24 November 2017

As South Africans prepare to take to the roads over the holiday period, the Endangered Wildlife Trust (EWT) is asking road users to join in a campaign to address the impact of transport infrastructure on wildlife.

December sees the start of Brake for Wildlife, the EWT’s nationwide survey of roadkill sightings on South African roads. The EWT is inviting road users to add their sightings to help find out crucial information about the status of our wildlife. The EWT wants to know about travellers’ routes, and what they see along the way. Road users can take part as many times as they like during the month, and a passenger should preferably record the sightings to ensure safety at all times.

Wendy Collinson, EWT Wildlife and Roads Project Executant says: “While roadkill may not be the most pleasant subject matter, your support will help us to protect our wildlife. If we know more about where particular species are being killed on our roads, we can put plans in place to lessen this impact. While we invite you to join us in our Brake for Wildlife campaign, we would also ask that you don’t put your own lives at risk in an attempt to provide information; always consider your safety and please do not use your phone while driving. Of course, the best option would be for everyone to drive responsibly, and we encourage all road users to be vigilant, thus helping to keep wildlife and people safe on the roads.”

To ensure your safety over the holiday period as well as the safety of our wildlife, here are some tips to help you stay safe on the roads:
Take special care near animal crossing warning signs or signs warning of the absence of fences. The signs are there for a reason.
Minimise your distractions from passengers, food, and accessories like cell phones. If your full attention is on the road, you’ll be more likely to spot approaching animals with your peripheral vision.
Get in the habit of scanning the roadside as you drive and be especially watchful in areas near thick bush and water.
If you see one animal, expect that there are others nearby.
Nocturnal species are the most vulnerable to being hit on roads. Drive a little slower at night and if you see an animal in the road ahead, dim your lights and hoot. Car headlights blind animals so that they don’t always move away.
Drive within the speed limit to increase your own and the animal’s reaction times. Slow down if you know there’s a possibility of wildlife coming onto the road.
Always wear safety belts.
Slowing down a little gives you and the animal more time to react – be especially cautious at night.
If the animal is in your path, brake firmly but do not swerve to avoid it. Sound your horn in a series of short bursts to frighten it away. Provided you can slow down with control, steer around the animal but stay on the road if possible. Watch out for oncoming traffic.
If a collision seems inevitable, don’t swerve to avoid the animal; your risk of injury may be greater if you do. Maintain control of the vehicle. Report the accident to the police and your insurance company.
If you hit and injure a wild animal, call the nearest wildlife rehabilitation centre or vet. Be careful of handling potentially dangerous animals yourself.
Don’t throw food scraps or other rubbish out of your car since it attracts wildlife and increases the risk of roadkill.
The following numbers are also useful to have on hand in case of an emergency while on the road:
Bakwena N1N4 toll helpdesk: 0800 225 9362
N3TC helpdesk: 0800 63 4357
TRAC N4 helpdesk: 0800 87 2264 or 082 881 4444
Roadkill data can be emailed to  or submitted via EWT’s Road Watch app. Visit the iTunes or Play store to download this app. Further details can be found on the EWT website:

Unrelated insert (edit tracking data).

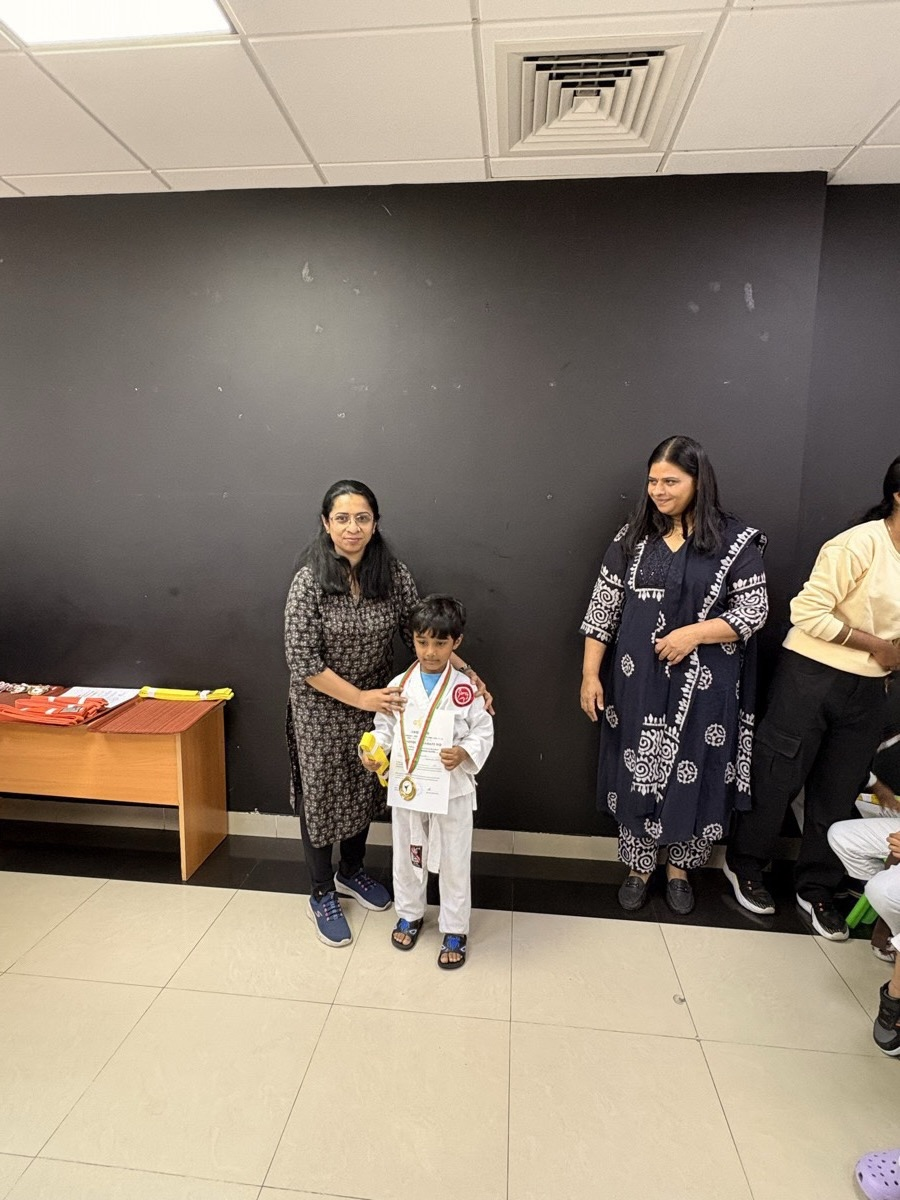
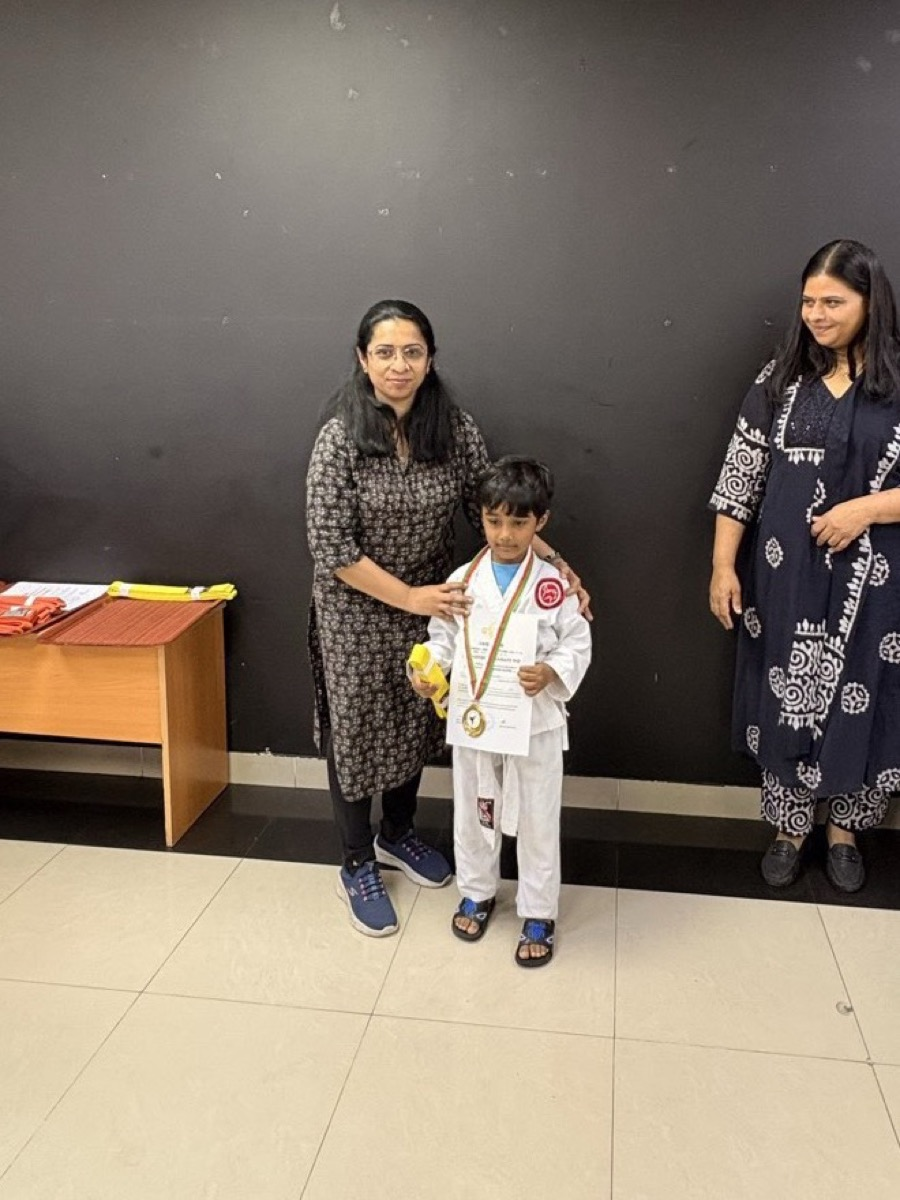
Crop medal photo and clean copy

diff --git a/index.html b/index.html
@@ -59,7 +59,7 @@
       "url": "https://masterdhyanchand.com",
       "image": "https://masterdhyanchand.com/media/images/web/IMG_8519_preview.jpg",
       "knowsAbout": ["Karate", "Shito-Ryu Karate", "Martial Arts"],
-      "award": "Gold Medal — Karate Tournament",
+      "award": "Orange Belt Win — Shito-Ryu Karate",
       "sameAs": []
     },
     {
@@ -84,7 +84,7 @@
         <li><a href="#gallery">Gallery</a></li>
         <li><a href="#videos">Videos</a></li>
         <li><a href="#contact">Contact</a></li>
-        <li><a href="#youtube" class="nav__cta">Subscribe</a></li>
+        <li><a href="#youtube" class="nav__cta">YouTube</a></li>
       </ul>
       <button class="nav__hamburger" id="nav-hamburger" aria-label="Open menu" aria-expanded="false" aria-controls="nav-links">
         <span></span>
@@ -200,8 +200,8 @@
               <br /><br />
               Off the mat he is just as impressive — an endlessly curious kid
               who loves learning, exploring, and taking on every new challenge
-              with a big smile. This website and YouTube channel exist to capture
-              that journey, and to show every young child out there:
+              with a big smile. This website exists to capture that journey,
+              and to show every young child out there:
               <em>your age is never a limit.</em>
             </p>
             <div class="about__tags" data-reveal="3" aria-label="Skills and traits">
@@ -335,7 +335,7 @@
             </div>
             <div class="award">
               <span class="award__icon" aria-hidden="true">🏅</span>
-              <span class="award__label">Gold Medal</span>
+              <span class="award__label">1st Win</span>
             </div>
             <div class="award">
               <span class="award__icon" aria-hidden="true">📜</span>
@@ -478,10 +478,10 @@
             Follow the<br/><em class="accent">Journey</em>
           </h2>
           <p class="yt__body" data-reveal="2">
-            Every kick, every milestone, every proud moment — it all lives
-            on YouTube. Subscribe to follow Dhyanchand's karate journey,
-            watch his training sessions, and be part of a community that
-            believes every child has a champion inside them.
+            Every kick, every milestone, every proud moment deserves a place
+            to live. The YouTube channel is being prepared to share
+            Dhyanchand's karate journey, training sessions, and the small
+            moments that make the story special.
           </p>
           <div data-reveal="3">
             <span class="yt__btn yt__btn--disabled" aria-label="Master Dhyanchand YouTube channel coming soon">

When reporting roadkill, the following information should be provided:
Location of roadkill (GPS coordinates);
Identification of species (as best as possible);
Date and time it was seen; and,
Notes on the habitat type at the particular section of the route where the roadkill was located (e.g. riverine, grassland, rocky, wetland, etc.) would also be useful.
Good identification photos (particularly if the carcass is very squashed) require a little bit of attention. Only stop and take a photo if it is safe to do so, then try and record the following:
Birds: Tail and wing feathers; beak and feet (if the whole bird is no longer there); and eye.
Reptiles: Scales; head shape; foot shape (if applicable).
Amphibians: foot shape (webbed); presence of warts; colouration around head and eye.
Mammals: fur/hair colour; body size; teeth type (carnivore or herbivore).
The Wildlife and Roads Project is supported by Bridgestone SA, Ford Wildlife Foundation, N3 Toll Concession (RF) Proprietary Limited, Bakwena Platinum Corridor Concession, and Trans African Concessions (Pty) Limited (TRAC N4).

Wendy Collinson
Wildlife and Roads Project Executant
Endangered Wildlife Trust

Belinda Glenn
Marketing and Communications Manager
Endangered Wildlife Trust
Tel: +27 87 021 0398